## [Work instructions]
Go through the listing below and gather every line with the word "Firebase".

BEGIN

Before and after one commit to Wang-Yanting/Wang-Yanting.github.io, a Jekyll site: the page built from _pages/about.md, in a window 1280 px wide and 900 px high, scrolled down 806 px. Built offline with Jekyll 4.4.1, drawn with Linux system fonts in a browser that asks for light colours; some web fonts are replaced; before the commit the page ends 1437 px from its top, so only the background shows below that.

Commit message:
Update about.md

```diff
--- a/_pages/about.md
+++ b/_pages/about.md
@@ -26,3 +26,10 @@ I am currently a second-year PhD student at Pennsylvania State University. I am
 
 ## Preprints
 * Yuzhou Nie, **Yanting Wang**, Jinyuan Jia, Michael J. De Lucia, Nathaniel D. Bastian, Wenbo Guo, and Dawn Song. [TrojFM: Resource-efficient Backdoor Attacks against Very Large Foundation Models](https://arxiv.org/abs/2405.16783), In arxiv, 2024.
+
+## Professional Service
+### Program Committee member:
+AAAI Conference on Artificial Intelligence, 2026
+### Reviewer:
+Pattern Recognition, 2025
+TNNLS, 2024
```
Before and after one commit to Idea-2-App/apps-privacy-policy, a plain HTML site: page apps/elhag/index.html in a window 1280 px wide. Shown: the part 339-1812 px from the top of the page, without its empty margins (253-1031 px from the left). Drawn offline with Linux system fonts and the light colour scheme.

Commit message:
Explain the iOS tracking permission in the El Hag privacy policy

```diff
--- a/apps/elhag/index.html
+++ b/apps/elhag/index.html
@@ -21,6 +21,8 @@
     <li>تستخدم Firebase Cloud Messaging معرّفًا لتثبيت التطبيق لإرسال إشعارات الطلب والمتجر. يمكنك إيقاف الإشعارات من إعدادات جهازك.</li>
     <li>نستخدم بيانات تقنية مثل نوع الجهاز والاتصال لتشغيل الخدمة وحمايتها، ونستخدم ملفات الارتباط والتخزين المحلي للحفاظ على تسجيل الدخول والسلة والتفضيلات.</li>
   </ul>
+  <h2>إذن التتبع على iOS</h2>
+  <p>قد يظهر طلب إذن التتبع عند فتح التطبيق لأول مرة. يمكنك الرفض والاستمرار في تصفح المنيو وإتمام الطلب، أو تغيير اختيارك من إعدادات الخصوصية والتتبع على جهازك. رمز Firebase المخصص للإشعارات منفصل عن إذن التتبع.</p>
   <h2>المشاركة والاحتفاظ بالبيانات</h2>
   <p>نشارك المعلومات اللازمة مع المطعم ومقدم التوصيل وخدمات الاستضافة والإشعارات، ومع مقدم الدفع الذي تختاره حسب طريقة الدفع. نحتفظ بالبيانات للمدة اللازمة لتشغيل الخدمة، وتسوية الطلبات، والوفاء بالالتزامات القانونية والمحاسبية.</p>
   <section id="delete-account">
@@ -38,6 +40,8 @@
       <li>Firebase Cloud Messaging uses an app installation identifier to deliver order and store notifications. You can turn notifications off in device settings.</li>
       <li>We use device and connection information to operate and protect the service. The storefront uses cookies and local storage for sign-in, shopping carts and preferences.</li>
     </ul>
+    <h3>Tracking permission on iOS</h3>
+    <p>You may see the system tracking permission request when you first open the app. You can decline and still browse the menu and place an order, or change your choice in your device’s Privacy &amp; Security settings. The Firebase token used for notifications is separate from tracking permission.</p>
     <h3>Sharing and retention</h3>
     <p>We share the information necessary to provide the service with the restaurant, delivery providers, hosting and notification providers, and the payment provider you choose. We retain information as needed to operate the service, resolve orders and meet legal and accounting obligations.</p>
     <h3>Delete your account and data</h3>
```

END

## [Response below]
     <li>تستخدم Firebase Cloud Messaging معرّفًا لتثبيت التطبيق لإرسال إشعارات الطلب والمتجر. يمكنك إيقاف الإشعارات من إعدادات جهازك.</li>
+  <p>قد يظهر طلب إذن التتبع عند فتح التطبيق لأول مرة. يمكنك الرفض والاستمرار في تصفح المنيو وإتمام الطلب، أو تغيير اختيارك من إعدادات الخصوصية والتتبع على جهازك. رمز Firebase المخصص للإشعارات منفصل عن إذن التتبع.</p>
       <li>Firebase Cloud Messaging uses an app installation identifier to deliver order and store notifications. You can turn notifications off in device settings.</li>
+    <p>You may see the system tracking permission request when you first open the app. You can decline and still browse the menu and place an order, or change your choice in your device’s Privacy &amp; Security settings. The Firebase token used for notifications is separate from tracking permission.</p>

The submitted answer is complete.